* **What you should do**
Every line in the entries where "import" is found should be copied.

* **Web document revisions**
Segment Open

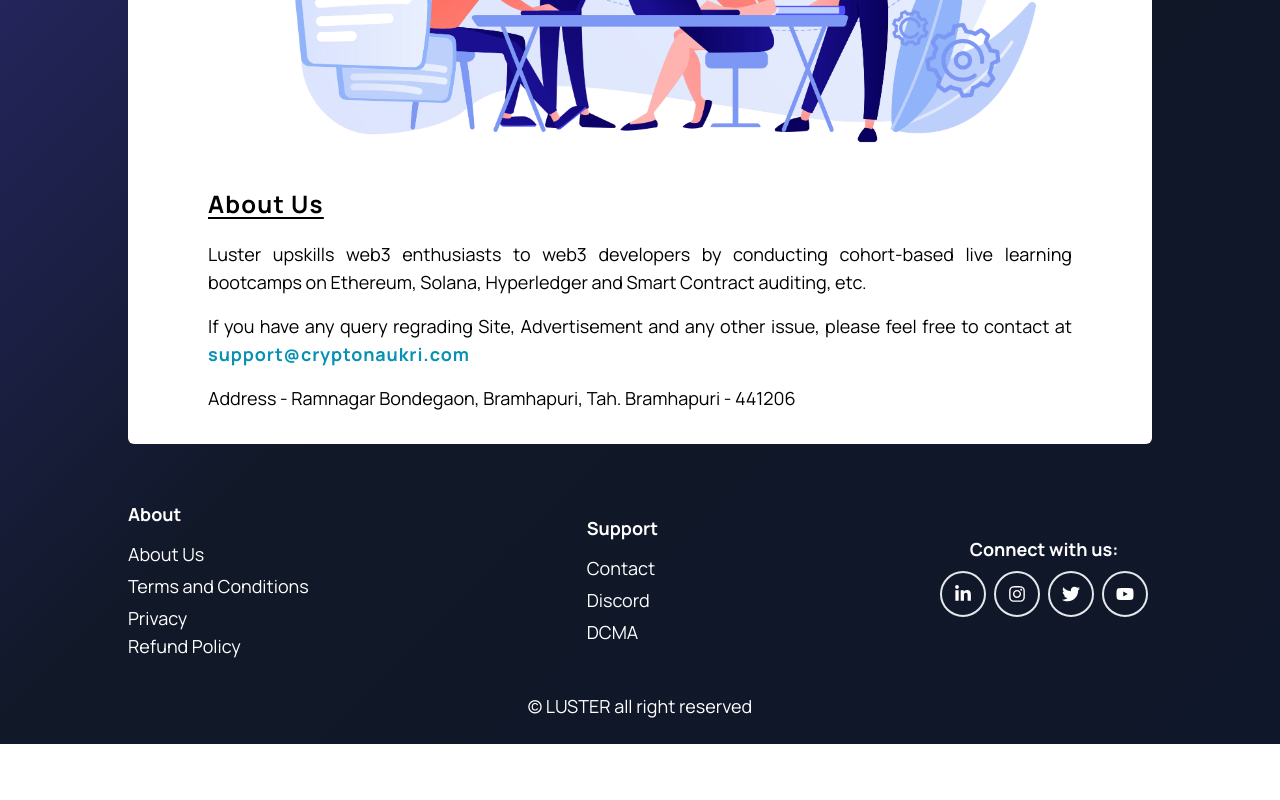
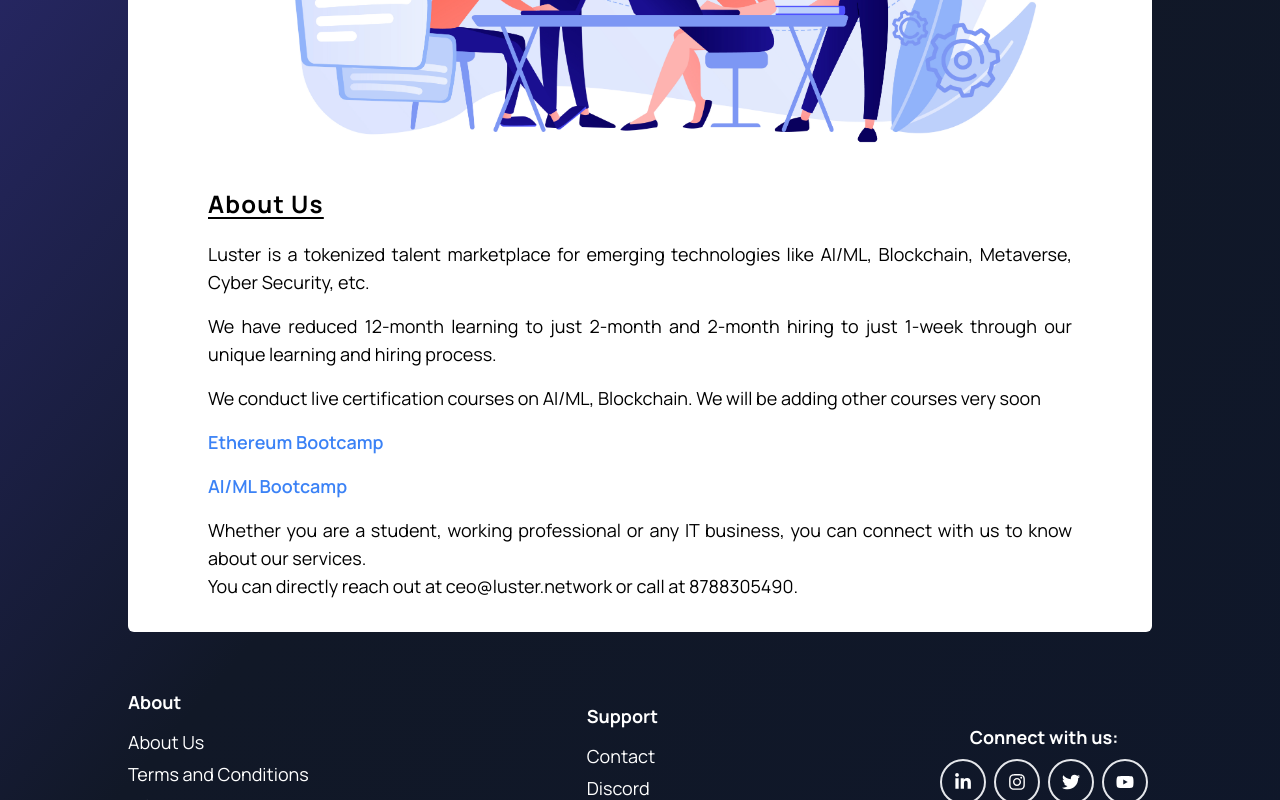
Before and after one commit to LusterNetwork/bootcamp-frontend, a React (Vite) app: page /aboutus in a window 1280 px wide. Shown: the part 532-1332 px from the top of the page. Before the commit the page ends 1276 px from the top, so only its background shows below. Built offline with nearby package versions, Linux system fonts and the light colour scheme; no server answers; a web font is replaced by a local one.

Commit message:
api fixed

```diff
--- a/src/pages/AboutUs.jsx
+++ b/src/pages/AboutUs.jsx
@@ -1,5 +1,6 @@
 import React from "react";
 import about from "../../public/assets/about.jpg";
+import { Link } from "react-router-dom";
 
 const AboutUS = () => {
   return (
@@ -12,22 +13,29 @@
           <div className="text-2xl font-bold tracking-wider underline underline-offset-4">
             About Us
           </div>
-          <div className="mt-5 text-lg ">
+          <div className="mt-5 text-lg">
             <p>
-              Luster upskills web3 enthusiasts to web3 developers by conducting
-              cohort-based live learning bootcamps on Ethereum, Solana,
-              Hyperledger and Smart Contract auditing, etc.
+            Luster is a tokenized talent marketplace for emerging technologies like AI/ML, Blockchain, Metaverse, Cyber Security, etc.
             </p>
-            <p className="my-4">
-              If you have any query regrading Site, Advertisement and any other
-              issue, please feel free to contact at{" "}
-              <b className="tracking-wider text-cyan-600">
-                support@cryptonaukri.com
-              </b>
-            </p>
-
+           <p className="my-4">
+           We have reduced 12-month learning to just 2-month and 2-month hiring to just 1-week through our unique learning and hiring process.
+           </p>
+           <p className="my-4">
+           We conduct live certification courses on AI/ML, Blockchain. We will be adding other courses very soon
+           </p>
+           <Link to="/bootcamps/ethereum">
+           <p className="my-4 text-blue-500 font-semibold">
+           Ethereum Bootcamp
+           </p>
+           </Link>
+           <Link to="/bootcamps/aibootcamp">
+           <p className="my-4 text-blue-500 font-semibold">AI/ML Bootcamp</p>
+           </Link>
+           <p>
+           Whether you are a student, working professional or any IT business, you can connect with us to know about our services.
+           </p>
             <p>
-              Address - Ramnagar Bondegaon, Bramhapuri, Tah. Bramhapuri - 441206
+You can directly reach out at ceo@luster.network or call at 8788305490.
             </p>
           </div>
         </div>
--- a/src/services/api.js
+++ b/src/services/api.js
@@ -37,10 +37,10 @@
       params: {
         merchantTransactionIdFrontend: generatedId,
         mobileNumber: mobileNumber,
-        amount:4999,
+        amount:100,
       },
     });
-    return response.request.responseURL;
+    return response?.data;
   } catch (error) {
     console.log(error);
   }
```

Segment Closed

* **Written solution**
 import React from "react";
 import about from "../../public/assets/about.jpg";
+import { Link } from "react-router-dom";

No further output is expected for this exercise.